◆ Entries taken from a collection:
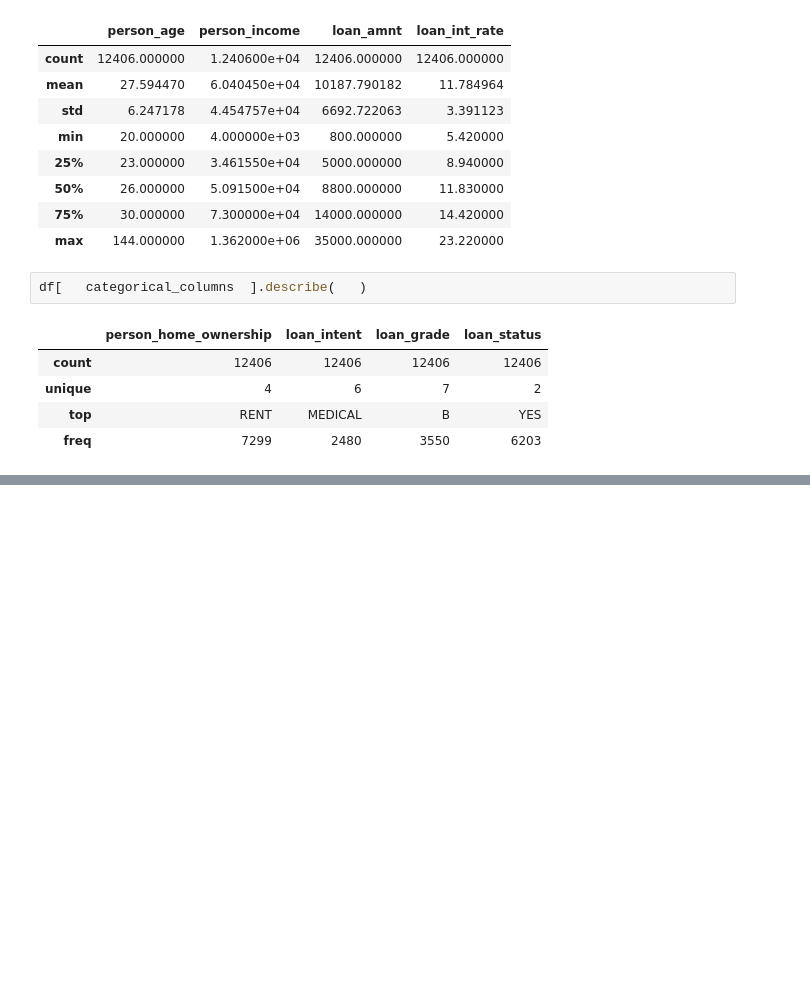
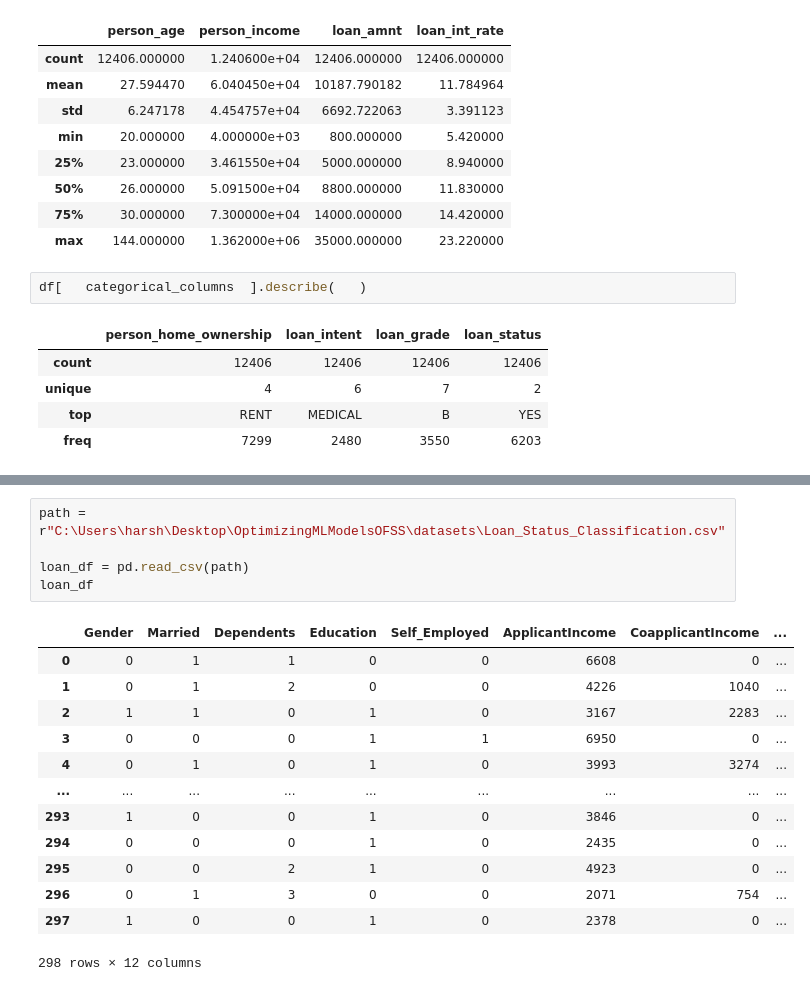
Before and after one commit to DARSHANH-analytics/MLModelOptimizationOFSS, a Jupyter notebook: day1/basics.ipynb, the cells around one changed output, grey strips where cells are left out. Drawn from its saved outputs; the diff is of its cells as text; blank space fills up the shorter version.

```diff
--- a/day1/basics.ipynb
+++ b/day1/basics.ipynb
@@ -116,0 +222,19 @@ df[   categorical_columns  ].describe(   )
+# %%
+path = r"C:\Users\harsh\Desktop\OptimizingMLModelsOFSS\datasets\Loan_Status_Classification.csv"
+
+loan_df = pd.read_csv(path)
+loan_df
+# %% [output]
+|  | Gender | Married | Dependents | Education | Self_Employed | ApplicantIncome | CoapplicantIncome | ... |
+| 0 | 0 | 1 | 1 | 0 | 0 | 6608 | 0 | ... |
+| 1 | 0 | 1 | 2 | 0 | 0 | 4226 | 1040 | ... |
+| 2 | 1 | 1 | 0 | 1 | 0 | 3167 | 2283 | ... |
+| 3 | 0 | 0 | 0 | 1 | 1 | 6950 | 0 | ... |
+| 4 | 0 | 1 | 0 | 1 | 0 | 3993 | 3274 | ... |
+| ... | ... | ... | ... | ... | ... | ... | ... | ... |
+| 293 | 1 | 0 | 0 | 1 | 0 | 3846 | 0 | ... |
+| 294 | 0 | 0 | 0 | 1 | 0 | 2435 | 0 | ... |
+| 295 | 0 | 0 | 2 | 1 | 0 | 4923 | 0 | ... |
+| 296 | 0 | 1 | 3 | 0 | 0 | 2071 | 754 | ... |
+| 297 | 1 | 0 | 0 | 1 | 0 | 2378 | 0 | ... |
+298 rows × 12 columns
```
Also changed, not shown: parts of 25 cells of this notebook, 1 other file.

◆ PROBLEM DESCRIPTION:
I need every line of the data that has the word "ipynb"; please list them.

◆ COMPLETED TASK:
Before and after one commit to DARSHANH-analytics/MLModelOptimizationOFSS, a Jupyter notebook: day1/basics.ipynb, the cells around one changed output, grey strips where cells are left out. Drawn from its saved outputs; the diff is of its cells as text; blank space fills up the shorter version.
--- a/day1/basics.ipynb
+++ b/day1/basics.ipynb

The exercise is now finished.